─── Data section

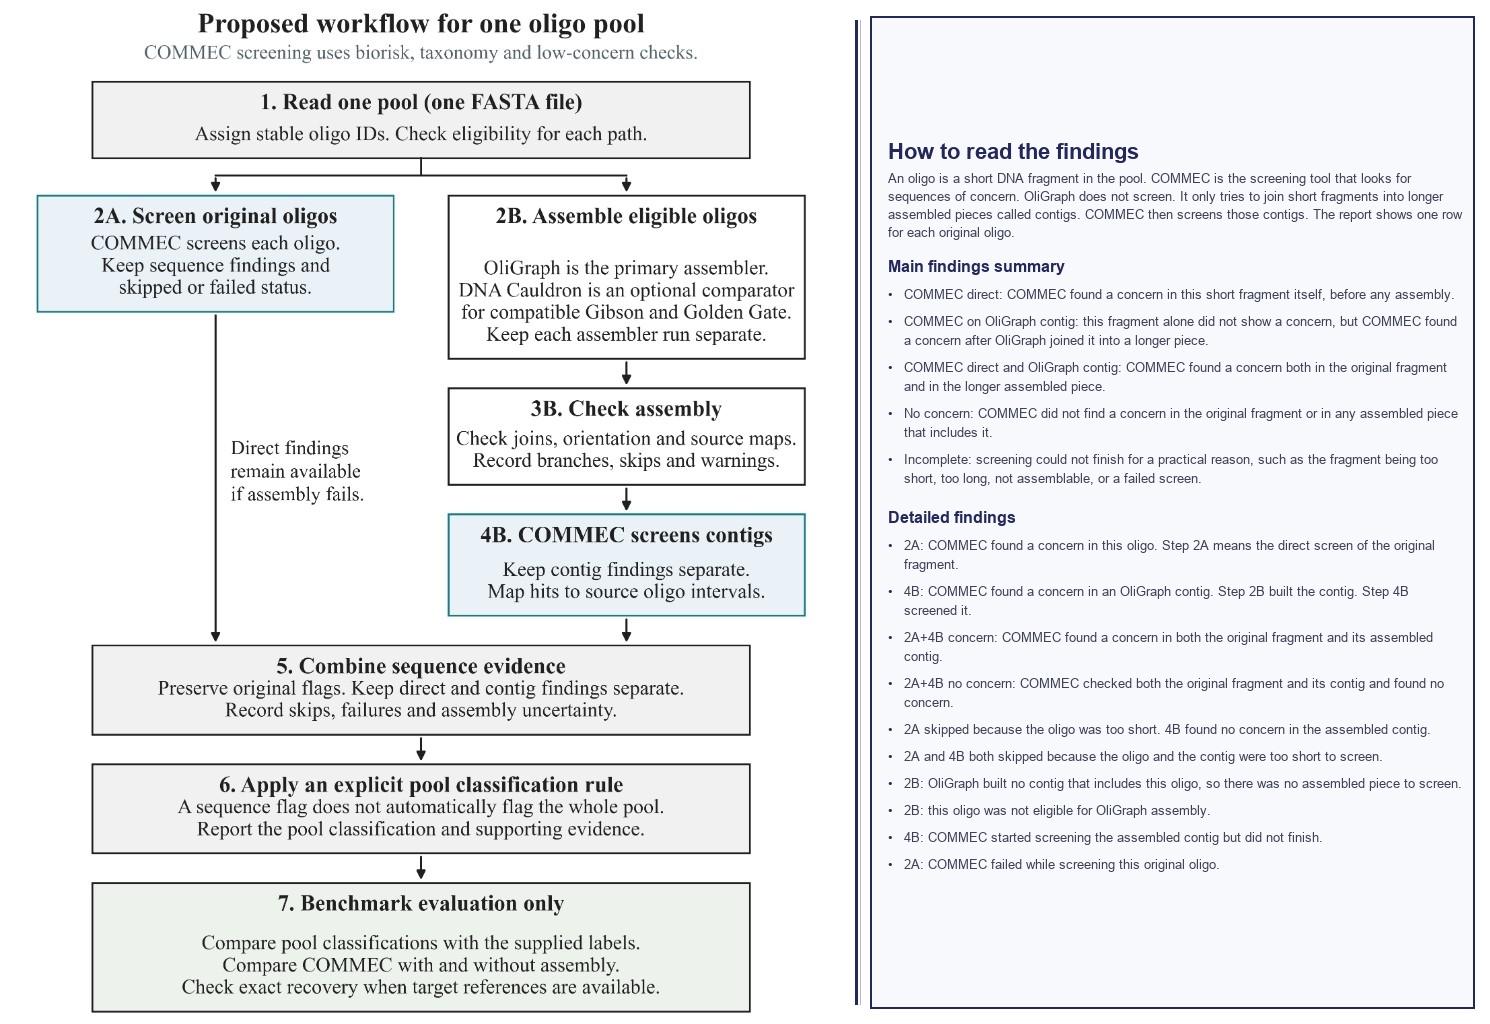
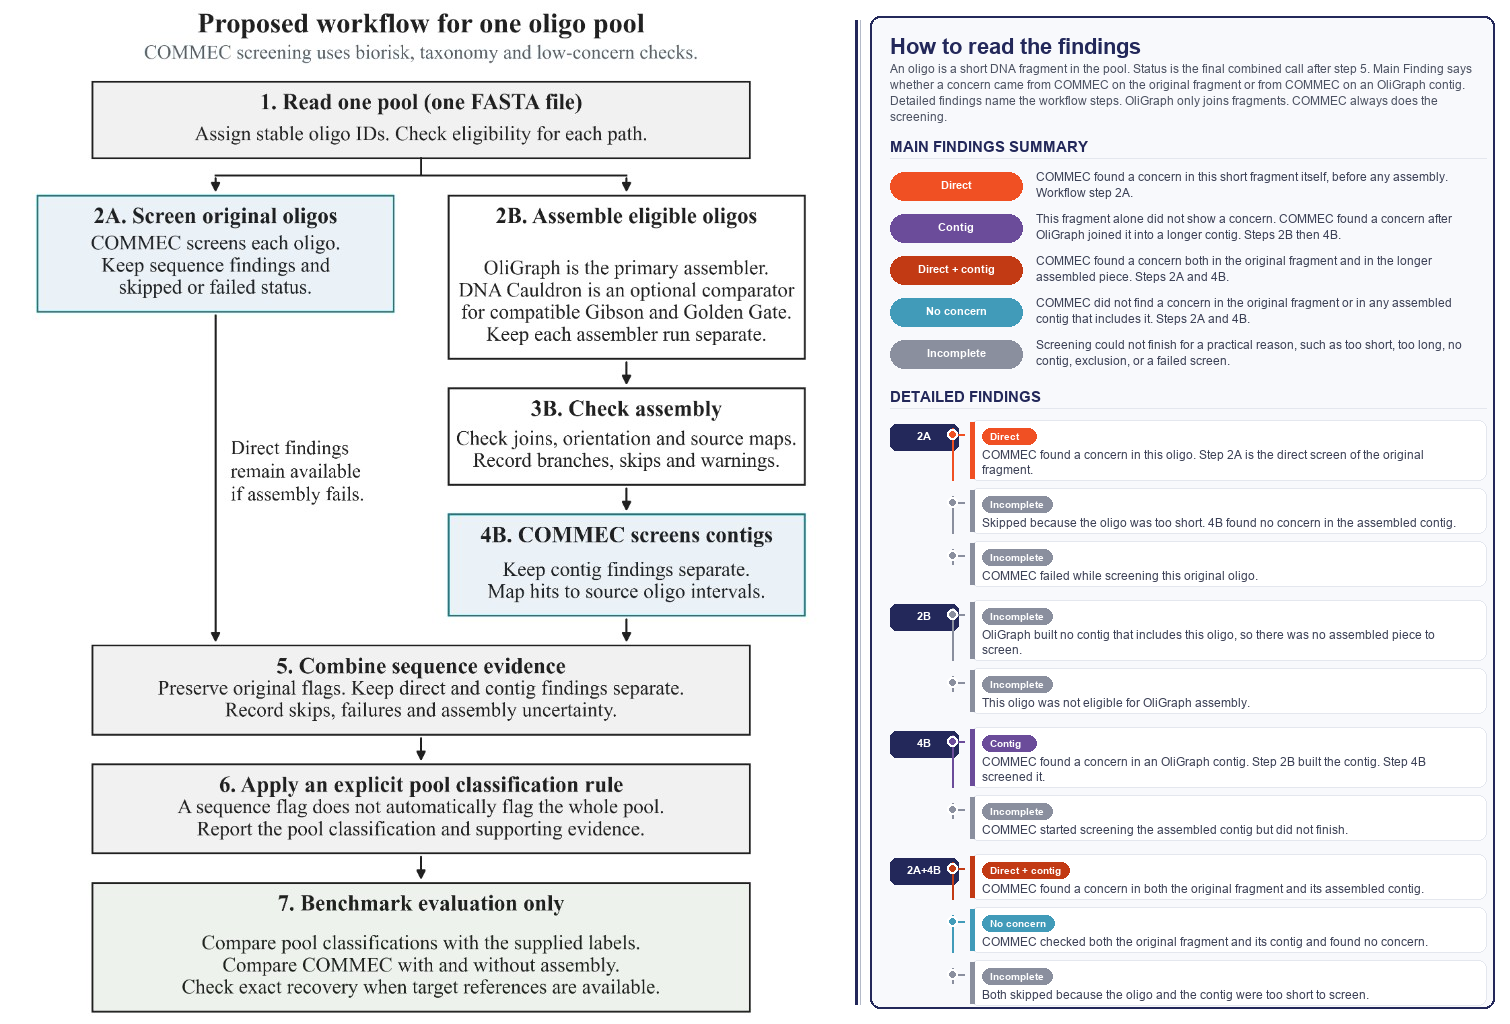
Match workflow figure findings legend to HTML badge colors.
Use the same Main Finding chips and Detailed findings step cards so the PR diagram matches the sample report.

diff --git a/docs/oligo-assembly/make_workflow_figure.py b/docs/oligo-assembly/make_workflow_figure.py
@@ -1,7 +1,8 @@
-"""Annotate the existing workflow figure with a plain-language findings legend.
+"""Annotate the existing workflow figure with HTML-matched findings badges.
 
-Keeps the original flowchart on the left. Places a readable legend on the right
-with a vertical separator. Does not push to GitHub.
+Keeps the original flowchart on the left. Places a legend on the right that uses
+the same Main Finding colors and short badge labels as the HTML report.
+Does not push to GitHub.
 """
 
 from pathlib import Path
@@ -11,6 +12,79 @@ from PIL import Image, ImageDraw, ImageFont
 ROOT = Path(__file__).resolve().parent
 BACKUP = ROOT / "workflow-original-backup.png"
 OUT = ROOT / "workflow.png"
+
+# Match report.js findingMainColor / findingMainBadge.
+MAIN_COLORS = {
+    "COMMEC direct": (240, 80, 35),
+    "COMMEC on OliGraph contig": (107, 76, 154),
+    "COMMEC direct and OliGraph contig": (194, 58, 20),
+    "No concern": (65, 155, 185),
+    "Incomplete": (138, 143, 158),
+}
+MAIN_BADGES = {
+    "COMMEC direct": "Direct",
+    "COMMEC on OliGraph contig": "Contig",
+    "COMMEC direct and OliGraph contig": "Direct + contig",
+    "No concern": "No concern",
+    "Incomplete": "Incomplete",
+}
+
+MAIN_ITEMS = [
+    (
+        "COMMEC direct",
+        "COMMEC found a concern in this short fragment itself, before any assembly. Workflow step 2A.",
+    ),
+    (
+        "COMMEC on OliGraph contig",
+        "This fragment alone did not show a concern. COMMEC found a concern after OliGraph joined it into a longer contig. Steps 2B then 4B.",
+    ),
+    (
+        "COMMEC direct and OliGraph contig",
+        "COMMEC found a concern both in the original fragment and in the longer assembled piece. Steps 2A and 4B.",
+    ),
+    (
+        "No concern",
+        "COMMEC did not find a concern in the original fragment or in any assembled contig that includes it. Steps 2A and 4B.",
+    ),
+    (
+        "Incomplete",
+        "Screening could not finish for a practical reason, such as too short, too long, no contig, exclusion, or a failed screen.",
+    ),
+]
+
+# Detailed findings grouped like the HTML How to read trees.
+DETAIL_GROUPS = [
+    (
+        "2A",
+        [
+            ("COMMEC direct", "COMMEC found a concern in this oligo. Step 2A is the direct screen of the original fragment."),
+            ("Incomplete", "Skipped because the oligo was too short. 4B found no concern in the assembled contig."),
+            ("Incomplete", "COMMEC failed while screening this original oligo."),
+        ],
+    ),
+    (
+        "2B",
+        [
+            ("Incomplete", "OliGraph built no contig that includes this oligo, so there was no assembled piece to screen."),
+            ("Incomplete", "This oligo was not eligible for OliGraph assembly."),
+        ],
+    ),
+    (
+        "4B",
+        [
+            ("COMMEC on OliGraph contig", "COMMEC found a concern in an OliGraph contig. Step 2B built the contig. Step 4B screened it."),
+            ("Incomplete", "COMMEC started screening the assembled contig but did not finish."),
+        ],
+    ),
+    (
+        "2A+4B",
+        [
+            ("COMMEC direct and OliGraph contig", "COMMEC found a concern in both the original fragment and its assembled contig."),
+            ("No concern", "COMMEC checked both the original fragment and its contig and found no concern."),
+            ("Incomplete", "Both skipped because the oligo and the contig were too short to screen."),
+        ],
+    ),
+]
 
 
 def font(size, bold=False):
@@ -41,21 +115,27 @@ def wrap(draw, text, font_obj, max_width):
             current = word
     if current:
         lines.append(current)
-    return lines
+    return lines or [""]
 
 
-def bullet_block(draw, x, y, title, items, title_font, body_font, max_width, gap=8):
-    for line in wrap(draw, title, title_font, max_width):
-        draw.text((x, y), line, fill=(35, 40, 90), font=title_font)
-        y += 24
-    y += 6
-    for item in items:
-        lines = wrap(draw, item, body_font, max_width - 20)
-        draw.text((x, y), "•", fill=(35, 40, 90), font=body_font)
-        for i, line in enumerate(lines):
-            draw.text((x + 16, y + i * 19), line, fill=(60, 65, 86), font=body_font)
-        y += max(1, len(lines)) * 19 + gap
-    return y
+def rounded_rect(draw, box, radius, fill, outline=None, width=1):
+    draw.rounded_rectangle(box, radius=radius, fill=fill, outline=outline, width=width)
+
+
+def draw_badge(draw, x, y, label, color, badge_font, width=132, height=28):
+    rounded_rect(draw, [x, y, x + width, y + height], 999, fill=color)
+    tw = draw.textlength(label, font=badge_font)
+    tx = x + max(4, (width - tw) / 2)
+    ty = y + (height - 14) / 2
+    draw.text((tx, ty), label, fill=(255, 255, 255), font=badge_font)
+    return height
+
+
+def draw_step_pill(draw, x, y, label, pill_font, width=72, height=28):
+    rounded_rect(draw, [x, y, x + width, y + height], 6, fill=(35, 40, 90))
+    tw = draw.textlength(label, font=pill_font)
+    draw.text((x + (width - tw) / 2, y + (height - 13) / 2), label, fill=(255, 255, 255), font=pill_font)
+    return height
 
 
 def main():
@@ -66,116 +146,144 @@ def main():
     left_w, height = base.size
 
     title_f = font(22, bold=True)
-    head_f = font(16, bold=True)
-    body_f = font(13)
-    intro_f = font(13)
+    head_f = font(15, bold=True)
+    body_f = font(12)
+    intro_f = font(12)
+    badge_f = font(11, bold=True)
+    pill_f = font(11, bold=True)
+    mini_f = font(10, bold=True)
 
-    panel_w = 620
+    panel_w = 640
     gap = 28
     sep_x = left_w + gap // 2
     panel_x = left_w + gap
     total_w = left_w + gap + panel_w
+    content_width = panel_w - 44
+    badge_w = 132
 
     intro = (
-        "An oligo is a short DNA fragment in the pool. COMMEC is the screening tool that looks "
-        "for sequences of concern. OliGraph does not screen. It only tries to join short fragments "
-        "into longer assembled pieces called contigs. COMMEC then screens those contigs. The report "
-        "shows one row for each original oligo."
+        "An oligo is a short DNA fragment in the pool. Status is the final combined call after step 5. "
+        "Main Finding says whether a concern came from COMMEC on the original fragment or from COMMEC on "
+        "an OliGraph contig. Detailed findings name the workflow steps. OliGraph only joins fragments. "
+        "COMMEC always does the screening."
     )
-    mains = [
-        "COMMEC direct: COMMEC found a concern in this short fragment itself, before any assembly.",
-        "COMMEC on OliGraph contig: this fragment alone did not show a concern, but COMMEC found a concern after OliGraph joined it into a longer piece.",
-        "COMMEC direct and OliGraph contig: COMMEC found a concern both in the original fragment and in the longer assembled piece.",
-        "No concern: COMMEC did not find a concern in the original fragment or in any assembled piece that includes it.",
-        "Incomplete: screening could not finish for a practical reason, such as the fragment being too short, too long, not assemblable, or a failed screen.",
-    ]
-    details = [
-        "2A: COMMEC found a concern in this oligo. Step 2A means the direct screen of the original fragment.",
-        "4B: COMMEC found a concern in an OliGraph contig. Step 2B built the contig. Step 4B screened it.",
-        "2A+4B concern: COMMEC found a concern in both the original fragment and its assembled contig.",
-        "2A+4B no concern: COMMEC checked both the original fragment and its contig and found no concern.",
-        "2A skipped because the oligo was too short. 4B found no concern in the assembled contig.",
-        "2A and 4B both skipped because the oligo and the contig were too short to screen.",
-        "2B: OliGraph built no contig that includes this oligo, so there was no assembled piece to screen.",
-        "2B: this oligo was not eligible for OliGraph assembly.",
-        "4B: COMMEC started screening the assembled contig but did not finish.",
-        "2A: COMMEC failed while screening this original oligo.",
-    ]
 
-    # Measure content height so the legend can be vertically centered.
+    # Probe content height.
     probe = Image.new("RGBA", (10, 10), (255, 255, 255, 255))
-    probe_draw = ImageDraw.Draw(probe)
-    content_width = panel_w - 40
-    content_h = 0
-    content_h += 32  # title
-    content_h += len(wrap(probe_draw, intro, intro_f, content_width)) * 18
-    content_h += 14
-    content_h += 30  # main heading
-    for item in mains:
-        content_h += max(1, len(wrap(probe_draw, item, body_f, content_width - 20))) * 19 + 8
-    content_h += 10 + 30  # detail heading
-    for item in details:
-        content_h += max(1, len(wrap(probe_draw, item, body_f, content_width - 20))) * 19 + 8
+    pd = ImageDraw.Draw(probe)
+    content_h = 28  # title
+    content_h += len(wrap(pd, intro, intro_f, content_width)) * 16 + 12
+    content_h += 26  # Main heading
+    for _, text in MAIN_ITEMS:
+        lines = wrap(pd, text, body_f, content_width - badge_w - 16)
+        content_h += max(32, len(lines) * 16) + 10
+    content_h += 18 + 26  # Detail heading
+    for _, items in DETAIL_GROUPS:
+        content_h += 8
+        for _, text in items:
+            lines = wrap(pd, text, body_f, content_width - 72 - 28 - 16)
+            content_h += max(40, 18 + len(lines) * 15) + 8
 
-    total_h = max(height, content_h + 48)
+    total_h = max(height, content_h + 56)
     canvas = Image.new("RGBA", (total_w, total_h), (255, 255, 255, 255))
-    # Center the flowchart vertically if the legend is taller.
     top = max(0, (total_h - height) // 2)
     canvas.paste(base, (0, top))
     draw = ImageDraw.Draw(canvas)
 
-    # Vertical separator between flowchart and legend.
     draw.line([(sep_x, 20), (sep_x, total_h - 20)], fill=(35, 40, 90), width=3)
     draw.line([(sep_x + 4, 20), (sep_x + 4, total_h - 20)], fill=(180, 186, 200), width=1)
 
-    # Legend panel border.
     panel_top = 16
     panel_bottom = total_h - 16
-    draw.rectangle(
+    rounded_rect(
+        draw,
         [panel_x, panel_top, total_w - 16, panel_bottom],
+        10,
         fill=(248, 249, 252, 255),
         outline=(35, 40, 90, 255),
         width=2,
     )
 
-    x = panel_x + 18
-    max_w = content_width
-    panel_inner_h = panel_bottom - panel_top
-    y = panel_top + max(12, (panel_inner_h - content_h) // 2)
-
+    x = panel_x + 20
+    y = panel_top + 18
     draw.text((x, y), "How to read the findings", fill=(35, 40, 90), font=title_f)
-    y += 32
-    for line in wrap(draw, intro, intro_f, max_w):
-        draw.text((x, y), line, fill=(60, 65, 86), font=intro_f)
-        y += 18
+    y += 28
+    for line in wrap(draw, intro, intro_f, content_width):
+        draw.text((x, y), line, fill=(76, 82, 98), font=intro_f)
+        y += 16
+    y += 12
 
-    y += 14
-    y = bullet_block(
-        draw,
-        x,
-        y,
-        "Main findings summary",
-        mains,
-        head_f,
-        body_f,
-        max_w,
-        gap=8,
-    )
-    y += 10
-    bullet_block(
-        draw,
-        x,
-        y,
-        "Detailed findings",
-        details,
-        head_f,
-        body_f,
-        max_w,
-        gap=8,
-    )
+    # Cap style section title with underline.
+    draw.text((x, y), "MAIN FINDINGS SUMMARY", fill=(35, 40, 90), font=head_f)
+    y += 20
+    draw.line([(x, y), (x + content_width, y)], fill=(228, 231, 238), width=1)
+    y += 12
+
+    for main, text in MAIN_ITEMS:
+        color = MAIN_COLORS[main]
+        label = MAIN_BADGES[main]
+        text_x = x + badge_w + 14
+        lines = wrap(draw, text, body_f, content_width - badge_w - 16)
+        block_h = max(32, len(lines) * 16)
+        draw_badge(draw, x, y + max(0, (block_h - 28) // 2), label, color, badge_f, width=badge_w)
+        ty = y + max(0, (block_h - len(lines) * 16) // 2)
+        for line in lines:
+            draw.text((text_x, ty), line, fill=(60, 65, 86), font=body_f)
+            ty += 16
+        y += block_h + 10
+
+    y += 8
+    draw.text((x, y), "DETAILED FINDINGS", fill=(35, 40, 90), font=head_f)
+    y += 20
+    draw.line([(x, y), (x + content_width, y)], fill=(228, 231, 238), width=1)
+    y += 12
+
+    for step, items in DETAIL_GROUPS:
+        # Step label column + branch cards.
+        group_top = y
+        step_x = x
+        card_x = x + 80
+        card_w = content_width - 80
+        for idx, (main, text) in enumerate(items):
+            color = MAIN_COLORS[main]
+            short = MAIN_BADGES[main]
+            lines = wrap(draw, text, body_f, card_w - 24)
+            card_h = 18 + max(1, len(lines)) * 15 + 12
+            # Tree rail.
+            rail_x = card_x - 18
+            is_last = idx == len(items) - 1
+            if idx == 0:
+                draw_step_pill(draw, step_x, y + 4, step, pill_f, width=68, height=26)
+            # vertical rail
+            rail_top = y + 8
+            rail_bottom = y + card_h - (card_h // 2 if is_last else 0)
+            draw.line([(rail_x, rail_top), (rail_x, rail_bottom)], fill=color + (180,), width=2)
+            draw.line([(rail_x, y + 14), (rail_x + 12, y + 14)], fill=color + (180,), width=2)
+            draw.ellipse([rail_x - 5, y + 9, rail_x + 5, y + 19], fill=color, outline=(255, 255, 255), width=2)
+
+            # Card with colored left border.
+            rounded_rect(
+                draw,
+                [card_x, y, card_x + card_w, y + card_h],
+                8,
+                fill=(255, 255, 255, 255),
+                outline=(228, 231, 238, 255),
+                width=1,
+            )
+            draw.rectangle([card_x, y + 2, card_x + 4, y + card_h - 2], fill=color)
+            # Mini badge pill
+            bw = max(54, int(draw.textlength(short, font=mini_f) + 16))
+            rounded_rect(draw, [card_x + 12, y + 8, card_x + 12 + bw, y + 24], 999, fill=color)
+            draw.text((card_x + 20, y + 10), short, fill=(255, 255, 255), font=mini_f)
+            ty = y + 28
+            for line in lines:
+                draw.text((card_x + 12, ty), line, fill=(60, 65, 86), font=body_f)
+                ty += 15
+            y += card_h + 8
+        y = max(y, group_top + 36) + 6
 
     canvas.convert("RGB").save(OUT, format="PNG", optimize=True)
-    print(f"Wrote side-by-side annotated workflow to {OUT} ({total_w}x{total_h})")
+    print(f"Wrote HTML-matched findings legend to {OUT} ({total_w}x{total_h})")
 
 
 if __name__ == "__main__":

──────

The answer must be the lines of the entries above, written out exactly from the first through the one with "-with a vertical", and no pictures.

## [Answer for the task]
Match workflow figure findings legend to HTML badge colors.
Use the same Main Finding chips and Detailed findings step cards so the PR diagram matches the sample report.

diff --git a/docs/oligo-assembly/make_workflow_figure.py b/docs/oligo-assembly/make_workflow_figure.py
@@ -1,7 +1,8 @@
-"""Annotate the existing workflow figure with a plain-language findings legend.
+"""Annotate the existing workflow figure with HTML-matched findings badges.
 
-Keeps the original flowchart on the left. Places a readable legend on the right
-with a vertical separator. Does not push to GitHub.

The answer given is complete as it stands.